Leadership is a big portion of our problem. Having experienced his position at our community level, it appears that the "revolving door" philosophy, which Richter discounted, needs to be presented and explained a bit differently to be understood.
Blaming the drugs and mental state, but not the offender, simply does not work. Our community members are the victims, not the offenders. The judge’s philosophy appears to be budget-driven rather than performance-based. When this is implemented at the top of the judicial branch, prosecutors are less likely to present cases, knowing the outcome will be counseling, minimal sentencing and catch and release.
All of this explains law enforcement's approach to apprehending, doing the due diligence and “acting” on community-reported, ongoing problems. The recent article has pointed out quite clearly that our system is broken.
If anyone thinks that counseling and minimum sentencing will help deter the crime in our area, there’s oceanfront property for you in Arizona. What the judge has failed to address is that much of the crime comes from over the bridge. Local authorities, having jurisdiction here, have known all too well for years about the criminal element within our “villages.” They have shared that it is frustrating when the judicial system is so light handed and does not give them the enforcement-level tools needed to effectively do their jobs.

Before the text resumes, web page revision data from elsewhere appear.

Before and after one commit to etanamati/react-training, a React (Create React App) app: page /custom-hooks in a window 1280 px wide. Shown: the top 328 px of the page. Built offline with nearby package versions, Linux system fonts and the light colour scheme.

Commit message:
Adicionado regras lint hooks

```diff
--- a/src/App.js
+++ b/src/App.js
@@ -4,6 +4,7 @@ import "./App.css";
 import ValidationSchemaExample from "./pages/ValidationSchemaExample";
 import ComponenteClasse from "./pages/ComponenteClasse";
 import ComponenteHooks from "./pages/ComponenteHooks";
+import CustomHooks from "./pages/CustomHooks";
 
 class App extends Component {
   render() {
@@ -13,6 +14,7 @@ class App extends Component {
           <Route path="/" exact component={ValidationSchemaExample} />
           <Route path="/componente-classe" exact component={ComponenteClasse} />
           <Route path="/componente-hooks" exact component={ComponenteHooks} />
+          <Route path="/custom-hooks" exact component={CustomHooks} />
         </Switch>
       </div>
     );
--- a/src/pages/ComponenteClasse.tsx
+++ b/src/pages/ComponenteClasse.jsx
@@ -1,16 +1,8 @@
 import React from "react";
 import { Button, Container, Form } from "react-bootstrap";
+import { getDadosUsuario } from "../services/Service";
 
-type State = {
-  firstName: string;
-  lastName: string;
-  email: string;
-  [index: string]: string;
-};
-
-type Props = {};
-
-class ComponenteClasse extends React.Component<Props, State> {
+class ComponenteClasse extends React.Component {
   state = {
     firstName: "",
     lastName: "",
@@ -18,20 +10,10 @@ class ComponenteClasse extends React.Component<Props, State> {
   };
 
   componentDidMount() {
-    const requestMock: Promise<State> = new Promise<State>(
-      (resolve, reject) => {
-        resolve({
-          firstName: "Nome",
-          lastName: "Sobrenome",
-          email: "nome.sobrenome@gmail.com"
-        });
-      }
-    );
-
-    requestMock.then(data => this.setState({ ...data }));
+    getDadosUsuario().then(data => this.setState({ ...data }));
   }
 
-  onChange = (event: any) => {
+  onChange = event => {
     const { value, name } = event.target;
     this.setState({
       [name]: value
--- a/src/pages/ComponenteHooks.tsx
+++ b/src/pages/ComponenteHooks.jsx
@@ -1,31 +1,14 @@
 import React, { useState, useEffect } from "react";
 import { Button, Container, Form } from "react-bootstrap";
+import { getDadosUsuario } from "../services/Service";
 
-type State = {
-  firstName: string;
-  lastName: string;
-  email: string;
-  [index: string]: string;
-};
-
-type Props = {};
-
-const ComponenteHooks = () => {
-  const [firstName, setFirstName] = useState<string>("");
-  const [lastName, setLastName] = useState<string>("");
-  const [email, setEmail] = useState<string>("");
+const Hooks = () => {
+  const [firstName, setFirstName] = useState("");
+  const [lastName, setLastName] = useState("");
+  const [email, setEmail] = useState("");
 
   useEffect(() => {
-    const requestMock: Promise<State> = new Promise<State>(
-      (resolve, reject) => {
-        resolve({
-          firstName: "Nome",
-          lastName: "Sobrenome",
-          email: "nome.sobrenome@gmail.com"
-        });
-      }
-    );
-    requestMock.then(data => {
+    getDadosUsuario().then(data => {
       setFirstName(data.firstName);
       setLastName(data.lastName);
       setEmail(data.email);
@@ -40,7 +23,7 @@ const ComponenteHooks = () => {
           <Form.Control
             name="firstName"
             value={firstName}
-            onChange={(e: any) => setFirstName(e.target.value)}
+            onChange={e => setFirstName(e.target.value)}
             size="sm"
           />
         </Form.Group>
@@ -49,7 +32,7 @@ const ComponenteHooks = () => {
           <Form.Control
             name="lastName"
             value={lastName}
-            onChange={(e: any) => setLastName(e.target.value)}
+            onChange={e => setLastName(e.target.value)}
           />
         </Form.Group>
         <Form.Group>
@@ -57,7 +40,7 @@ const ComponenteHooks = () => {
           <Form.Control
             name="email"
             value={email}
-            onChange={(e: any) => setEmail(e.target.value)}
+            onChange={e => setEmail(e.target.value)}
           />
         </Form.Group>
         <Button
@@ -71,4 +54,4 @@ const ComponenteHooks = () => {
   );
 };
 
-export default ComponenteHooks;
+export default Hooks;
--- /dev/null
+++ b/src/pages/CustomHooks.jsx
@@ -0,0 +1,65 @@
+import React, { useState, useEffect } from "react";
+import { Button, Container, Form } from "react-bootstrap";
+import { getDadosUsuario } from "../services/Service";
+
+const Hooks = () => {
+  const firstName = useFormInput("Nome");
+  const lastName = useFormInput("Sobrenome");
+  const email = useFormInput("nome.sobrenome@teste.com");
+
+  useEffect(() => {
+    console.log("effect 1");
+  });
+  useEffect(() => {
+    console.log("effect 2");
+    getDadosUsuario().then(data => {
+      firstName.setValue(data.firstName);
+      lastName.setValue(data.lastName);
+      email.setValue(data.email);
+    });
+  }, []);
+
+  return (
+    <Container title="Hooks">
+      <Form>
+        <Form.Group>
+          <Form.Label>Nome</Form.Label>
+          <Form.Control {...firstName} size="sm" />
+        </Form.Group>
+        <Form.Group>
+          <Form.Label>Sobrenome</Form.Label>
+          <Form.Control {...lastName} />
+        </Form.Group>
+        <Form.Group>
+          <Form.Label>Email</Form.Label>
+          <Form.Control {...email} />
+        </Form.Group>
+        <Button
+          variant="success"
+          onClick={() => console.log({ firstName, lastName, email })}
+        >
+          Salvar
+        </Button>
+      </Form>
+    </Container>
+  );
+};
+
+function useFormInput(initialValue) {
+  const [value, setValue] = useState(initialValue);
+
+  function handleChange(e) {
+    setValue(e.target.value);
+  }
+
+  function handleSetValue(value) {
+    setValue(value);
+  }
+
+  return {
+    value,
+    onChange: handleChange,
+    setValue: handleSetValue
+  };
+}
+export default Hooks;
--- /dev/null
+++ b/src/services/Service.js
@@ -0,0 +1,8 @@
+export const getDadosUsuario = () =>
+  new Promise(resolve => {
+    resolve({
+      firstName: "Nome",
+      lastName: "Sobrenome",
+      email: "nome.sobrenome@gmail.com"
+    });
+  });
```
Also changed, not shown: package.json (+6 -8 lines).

Based on this newspaper article of the neighborhood watch meeting alone, I cannot support this incumbent to be our judge at this time. Recommendation: Administer harsher sentencing and the maximum allowed. We would be sending messages to the community that “minimum” will be a thing of the past. This would be a great benefit to the safety and peace of mind for our community. “Minimal”, if any, consequences for illegal activity merely encourages criminals to come to our area.